=== Section Start ===

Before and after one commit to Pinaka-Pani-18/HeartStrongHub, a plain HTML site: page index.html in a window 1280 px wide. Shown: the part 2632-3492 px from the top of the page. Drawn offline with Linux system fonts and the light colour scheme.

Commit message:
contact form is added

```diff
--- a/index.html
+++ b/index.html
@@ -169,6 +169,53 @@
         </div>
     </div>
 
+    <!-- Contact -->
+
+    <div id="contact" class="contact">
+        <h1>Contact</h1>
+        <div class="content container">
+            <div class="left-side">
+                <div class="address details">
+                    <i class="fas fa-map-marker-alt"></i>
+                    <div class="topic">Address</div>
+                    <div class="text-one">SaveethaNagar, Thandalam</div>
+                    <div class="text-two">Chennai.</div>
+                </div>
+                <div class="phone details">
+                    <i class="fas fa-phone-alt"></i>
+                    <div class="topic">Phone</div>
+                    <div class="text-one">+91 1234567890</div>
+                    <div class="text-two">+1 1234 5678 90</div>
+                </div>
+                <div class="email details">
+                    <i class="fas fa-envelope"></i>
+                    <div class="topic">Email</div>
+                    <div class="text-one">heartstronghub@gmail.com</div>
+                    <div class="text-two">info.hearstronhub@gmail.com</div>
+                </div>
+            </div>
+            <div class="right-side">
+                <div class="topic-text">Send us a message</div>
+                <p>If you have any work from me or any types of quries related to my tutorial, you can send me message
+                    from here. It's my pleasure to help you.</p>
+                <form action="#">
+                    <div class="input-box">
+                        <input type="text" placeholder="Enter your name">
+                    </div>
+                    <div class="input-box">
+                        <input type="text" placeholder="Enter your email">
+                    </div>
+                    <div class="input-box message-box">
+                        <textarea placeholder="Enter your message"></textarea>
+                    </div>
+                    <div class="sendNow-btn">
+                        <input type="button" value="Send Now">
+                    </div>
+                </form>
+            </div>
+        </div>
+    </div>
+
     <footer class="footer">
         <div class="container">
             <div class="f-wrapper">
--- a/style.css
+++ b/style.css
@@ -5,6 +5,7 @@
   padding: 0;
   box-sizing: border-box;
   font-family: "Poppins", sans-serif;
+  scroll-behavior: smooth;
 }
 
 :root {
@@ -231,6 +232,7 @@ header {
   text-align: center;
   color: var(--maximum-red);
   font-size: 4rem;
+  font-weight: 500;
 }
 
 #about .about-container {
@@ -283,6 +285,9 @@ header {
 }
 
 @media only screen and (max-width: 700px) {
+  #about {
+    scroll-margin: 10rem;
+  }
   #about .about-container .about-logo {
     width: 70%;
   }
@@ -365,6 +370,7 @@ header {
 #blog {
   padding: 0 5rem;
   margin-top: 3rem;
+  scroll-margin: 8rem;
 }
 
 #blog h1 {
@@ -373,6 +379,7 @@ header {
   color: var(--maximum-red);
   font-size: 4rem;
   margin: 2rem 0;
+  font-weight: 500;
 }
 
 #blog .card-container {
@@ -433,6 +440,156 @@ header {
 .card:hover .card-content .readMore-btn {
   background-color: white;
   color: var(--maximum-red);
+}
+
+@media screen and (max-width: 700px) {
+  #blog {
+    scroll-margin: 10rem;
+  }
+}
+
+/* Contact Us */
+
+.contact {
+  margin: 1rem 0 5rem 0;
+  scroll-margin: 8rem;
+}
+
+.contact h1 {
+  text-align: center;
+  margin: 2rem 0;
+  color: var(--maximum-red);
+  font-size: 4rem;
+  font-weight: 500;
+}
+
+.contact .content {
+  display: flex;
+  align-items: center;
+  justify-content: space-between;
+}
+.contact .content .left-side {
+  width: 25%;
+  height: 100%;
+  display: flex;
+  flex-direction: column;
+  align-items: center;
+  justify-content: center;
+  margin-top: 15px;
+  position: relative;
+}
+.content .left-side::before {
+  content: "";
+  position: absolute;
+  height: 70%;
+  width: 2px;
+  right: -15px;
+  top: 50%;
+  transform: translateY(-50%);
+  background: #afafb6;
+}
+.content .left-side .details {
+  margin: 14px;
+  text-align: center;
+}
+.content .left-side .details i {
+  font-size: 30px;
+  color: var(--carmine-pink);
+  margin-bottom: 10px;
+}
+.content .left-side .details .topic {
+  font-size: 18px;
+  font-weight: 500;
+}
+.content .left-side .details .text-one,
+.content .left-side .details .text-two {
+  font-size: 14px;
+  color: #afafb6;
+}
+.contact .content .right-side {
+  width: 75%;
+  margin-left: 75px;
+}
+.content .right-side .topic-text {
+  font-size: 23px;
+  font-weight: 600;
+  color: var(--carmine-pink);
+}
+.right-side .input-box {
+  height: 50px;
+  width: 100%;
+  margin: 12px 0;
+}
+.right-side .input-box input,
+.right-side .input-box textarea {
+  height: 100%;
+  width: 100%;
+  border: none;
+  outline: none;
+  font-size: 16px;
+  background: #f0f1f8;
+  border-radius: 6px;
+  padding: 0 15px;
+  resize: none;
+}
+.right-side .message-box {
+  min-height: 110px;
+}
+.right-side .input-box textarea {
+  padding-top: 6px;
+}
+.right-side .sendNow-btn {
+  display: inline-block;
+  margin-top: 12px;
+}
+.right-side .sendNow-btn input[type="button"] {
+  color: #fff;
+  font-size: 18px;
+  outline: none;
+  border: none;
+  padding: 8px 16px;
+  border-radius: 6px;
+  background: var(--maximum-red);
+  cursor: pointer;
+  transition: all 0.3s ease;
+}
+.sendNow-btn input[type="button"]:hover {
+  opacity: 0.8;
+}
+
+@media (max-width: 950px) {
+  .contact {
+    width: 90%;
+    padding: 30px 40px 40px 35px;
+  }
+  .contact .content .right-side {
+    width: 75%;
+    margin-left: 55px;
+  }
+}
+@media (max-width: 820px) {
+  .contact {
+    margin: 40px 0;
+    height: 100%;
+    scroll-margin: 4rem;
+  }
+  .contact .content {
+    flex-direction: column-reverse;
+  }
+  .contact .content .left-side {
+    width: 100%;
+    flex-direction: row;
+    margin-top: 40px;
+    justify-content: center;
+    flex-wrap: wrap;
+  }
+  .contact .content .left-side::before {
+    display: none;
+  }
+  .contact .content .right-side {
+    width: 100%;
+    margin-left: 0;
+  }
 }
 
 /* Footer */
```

=== Section End ===

*Task to complete*. Write out each line of the data that holds the string "input".

*Answer to this exercise*.
+                    <div class="input-box">
+                        <input type="text" placeholder="Enter your name">
+                    <div class="input-box">
+                        <input type="text" placeholder="Enter your email">
+                    <div class="input-box message-box">
+                        <input type="button" value="Send Now">
+.right-side .input-box {
+.right-side .input-box input,
+.right-side .input-box textarea {
+.right-side .input-box textarea {
+.right-side .sendNow-btn input[type="button"] {
+.sendNow-btn input[type="button"]:hover {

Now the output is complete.